* **TASK TO CARRY OUT**
Copy all of the records exactly.

——————

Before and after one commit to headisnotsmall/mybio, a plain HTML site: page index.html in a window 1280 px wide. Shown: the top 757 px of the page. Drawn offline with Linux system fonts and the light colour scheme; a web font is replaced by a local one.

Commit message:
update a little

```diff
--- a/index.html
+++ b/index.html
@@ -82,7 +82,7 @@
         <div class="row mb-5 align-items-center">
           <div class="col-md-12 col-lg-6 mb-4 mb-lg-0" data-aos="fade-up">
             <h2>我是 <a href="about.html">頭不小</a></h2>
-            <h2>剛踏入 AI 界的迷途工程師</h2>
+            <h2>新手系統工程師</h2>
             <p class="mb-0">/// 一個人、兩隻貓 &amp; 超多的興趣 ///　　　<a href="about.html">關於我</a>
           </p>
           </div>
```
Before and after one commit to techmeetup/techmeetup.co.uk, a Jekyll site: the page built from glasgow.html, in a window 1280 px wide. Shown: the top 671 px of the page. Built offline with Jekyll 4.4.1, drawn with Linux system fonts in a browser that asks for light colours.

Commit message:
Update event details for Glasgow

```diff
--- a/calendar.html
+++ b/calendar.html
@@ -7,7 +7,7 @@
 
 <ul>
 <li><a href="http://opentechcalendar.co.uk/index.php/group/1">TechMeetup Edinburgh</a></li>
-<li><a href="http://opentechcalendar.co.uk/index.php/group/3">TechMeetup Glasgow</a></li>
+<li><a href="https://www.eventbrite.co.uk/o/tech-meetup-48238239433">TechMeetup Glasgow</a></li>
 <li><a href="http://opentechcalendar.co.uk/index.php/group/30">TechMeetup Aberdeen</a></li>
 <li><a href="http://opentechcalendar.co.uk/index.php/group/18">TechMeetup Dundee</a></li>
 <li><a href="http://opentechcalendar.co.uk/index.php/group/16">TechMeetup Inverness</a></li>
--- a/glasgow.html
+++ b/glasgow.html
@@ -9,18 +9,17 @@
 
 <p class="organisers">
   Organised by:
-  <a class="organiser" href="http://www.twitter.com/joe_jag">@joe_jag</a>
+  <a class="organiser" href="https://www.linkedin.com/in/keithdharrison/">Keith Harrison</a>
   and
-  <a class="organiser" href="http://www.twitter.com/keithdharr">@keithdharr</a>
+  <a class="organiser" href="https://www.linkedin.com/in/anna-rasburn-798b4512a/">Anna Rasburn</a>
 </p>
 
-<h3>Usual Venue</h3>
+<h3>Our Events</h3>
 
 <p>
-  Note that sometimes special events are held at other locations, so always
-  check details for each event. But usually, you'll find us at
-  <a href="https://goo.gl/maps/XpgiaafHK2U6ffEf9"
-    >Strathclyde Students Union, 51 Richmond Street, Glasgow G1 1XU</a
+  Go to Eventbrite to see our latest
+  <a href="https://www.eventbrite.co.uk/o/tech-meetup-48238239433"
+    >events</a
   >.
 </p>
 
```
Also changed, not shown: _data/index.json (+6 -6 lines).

——————

* **ANSWER AREA**
Before and after one commit to headisnotsmall/mybio, a plain HTML site: page index.html in a window 1280 px wide. Shown: the top 757 px of the page. Drawn offline with Linux system fonts and the light colour scheme; a web font is replaced by a local one.

Commit message:
update a little

```diff
--- a/index.html
+++ b/index.html
@@ -82,7 +82,7 @@
         <div class="row mb-5 align-items-center">
           <div class="col-md-12 col-lg-6 mb-4 mb-lg-0" data-aos="fade-up">
             <h2>我是 <a href="about.html">頭不小</a></h2>
-            <h2>剛踏入 AI 界的迷途工程師</h2>
+            <h2>新手系統工程師</h2>
             <p class="mb-0">/// 一個人、兩隻貓 &amp; 超多的興趣 ///　　　<a href="about.html">關於我</a>
           </p>
           </div>
```
Before and after one commit to techmeetup/techmeetup.co.uk, a Jekyll site: the page built from glasgow.html, in a window 1280 px wide. Shown: the top 671 px of the page. Built offline with Jekyll 4.4.1, drawn with Linux system fonts in a browser that asks for light colours.

Commit message:
Update event details for Glasgow

```diff
--- a/calendar.html
+++ b/calendar.html
@@ -7,7 +7,7 @@
 
 <ul>
 <li><a href="http://opentechcalendar.co.uk/index.php/group/1">TechMeetup Edinburgh</a></li>
-<li><a href="http://opentechcalendar.co.uk/index.php/group/3">TechMeetup Glasgow</a></li>
+<li><a href="https://www.eventbrite.co.uk/o/tech-meetup-48238239433">TechMeetup Glasgow</a></li>
 <li><a href="http://opentechcalendar.co.uk/index.php/group/30">TechMeetup Aberdeen</a></li>
 <li><a href="http://opentechcalendar.co.uk/index.php/group/18">TechMeetup Dundee</a></li>
 <li><a href="http://opentechcalendar.co.uk/index.php/group/16">TechMeetup Inverness</a></li>
--- a/glasgow.html
+++ b/glasgow.html
@@ -9,18 +9,17 @@
 
 <p class="organisers">
   Organised by:
-  <a class="organiser" href="http://www.twitter.com/joe_jag">@joe_jag</a>
+  <a class="organiser" href="https://www.linkedin.com/in/keithdharrison/">Keith Harrison</a>
   and
-  <a class="organiser" href="http://www.twitter.com/keithdharr">@keithdharr</a>
+  <a class="organiser" href="https://www.linkedin.com/in/anna-rasburn-798b4512a/">Anna Rasburn</a>
 </p>
 
-<h3>Usual Venue</h3>
+<h3>Our Events</h3>
 
 <p>
-  Note that sometimes special events are held at other locations, so always
-  check details for each event. But usually, you'll find us at
-  <a href="https://goo.gl/maps/XpgiaafHK2U6ffEf9"
-    >Strathclyde Students Union, 51 Richmond Street, Glasgow G1 1XU</a
+  Go to Eventbrite to see our latest
+  <a href="https://www.eventbrite.co.uk/o/tech-meetup-48238239433"
+    >events</a
   >.
 </p>
 
```
Also changed, not shown: _data/index.json (+6 -6 lines).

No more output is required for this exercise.